Try it:
Output every entry exactly, without any pictures.

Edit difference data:
Content starts
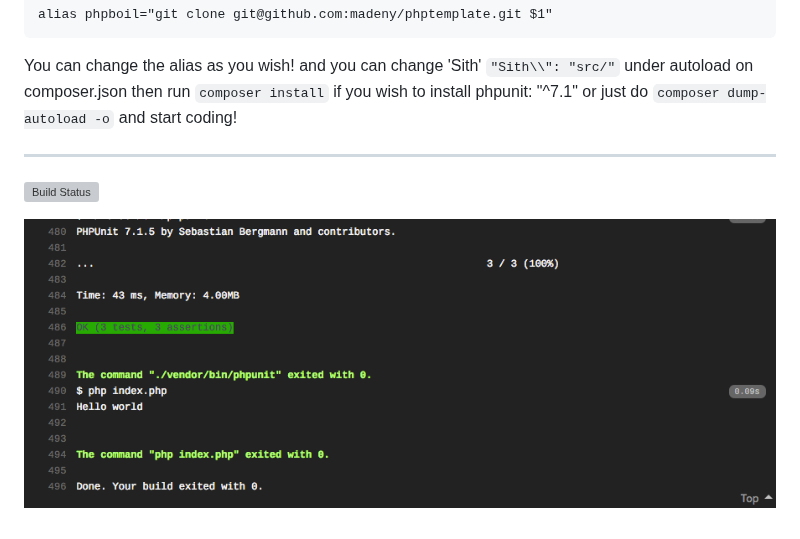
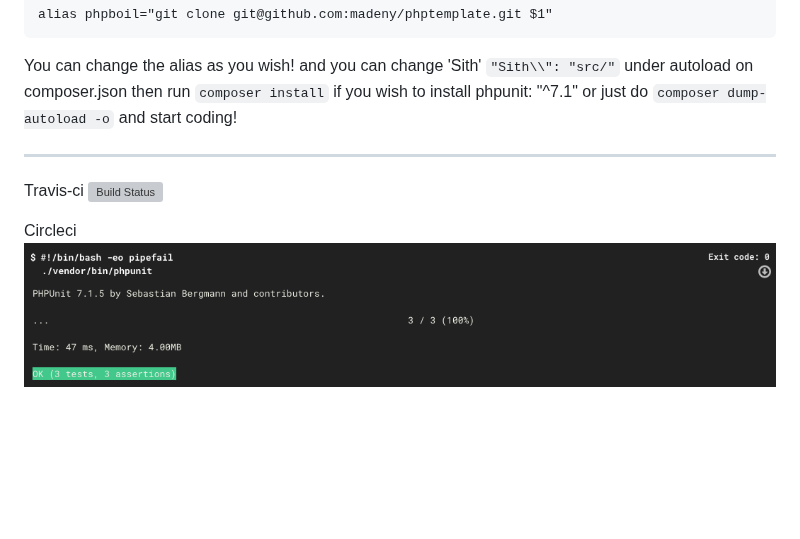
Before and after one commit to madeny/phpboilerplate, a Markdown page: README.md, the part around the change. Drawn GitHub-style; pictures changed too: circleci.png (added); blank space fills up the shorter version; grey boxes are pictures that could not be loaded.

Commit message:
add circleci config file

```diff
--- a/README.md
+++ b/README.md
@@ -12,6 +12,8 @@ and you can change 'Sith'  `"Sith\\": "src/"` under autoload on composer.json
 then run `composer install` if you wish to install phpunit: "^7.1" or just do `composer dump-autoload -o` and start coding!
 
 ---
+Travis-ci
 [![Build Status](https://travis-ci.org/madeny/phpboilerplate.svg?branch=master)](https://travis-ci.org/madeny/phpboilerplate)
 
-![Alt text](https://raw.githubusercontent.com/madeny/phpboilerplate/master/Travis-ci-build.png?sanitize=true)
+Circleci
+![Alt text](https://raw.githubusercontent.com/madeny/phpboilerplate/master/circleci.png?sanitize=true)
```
Content ends
Answer to the problem:
Before and after one commit to madeny/phpboilerplate, a Markdown page: README.md, the part around the change. Drawn GitHub-style; pictures changed too: circleci.png (added); blank space fills up the shorter version; grey boxes are pictures that could not be loaded.

Commit message:
add circleci config file

```diff
--- a/README.md
+++ b/README.md
@@ -12,6 +12,8 @@ and you can change 'Sith'  `"Sith\\": "src/"` under autoload on composer.json
 then run `composer install` if you wish to install phpunit: "^7.1" or just do `composer dump-autoload -o` and start coding!
 
 ---
+Travis-ci
 [![Build Status](https://travis-ci.org/madeny/phpboilerplate.svg?branch=master)](https://travis-ci.org/madeny/phpboilerplate)
 
-![Alt text](https://raw.githubusercontent.com/madeny/phpboilerplate/master/Travis-ci-build.png?sanitize=true)
+Circleci
+![Alt text](https://raw.githubusercontent.com/madeny/phpboilerplate/master/circleci.png?sanitize=true)
```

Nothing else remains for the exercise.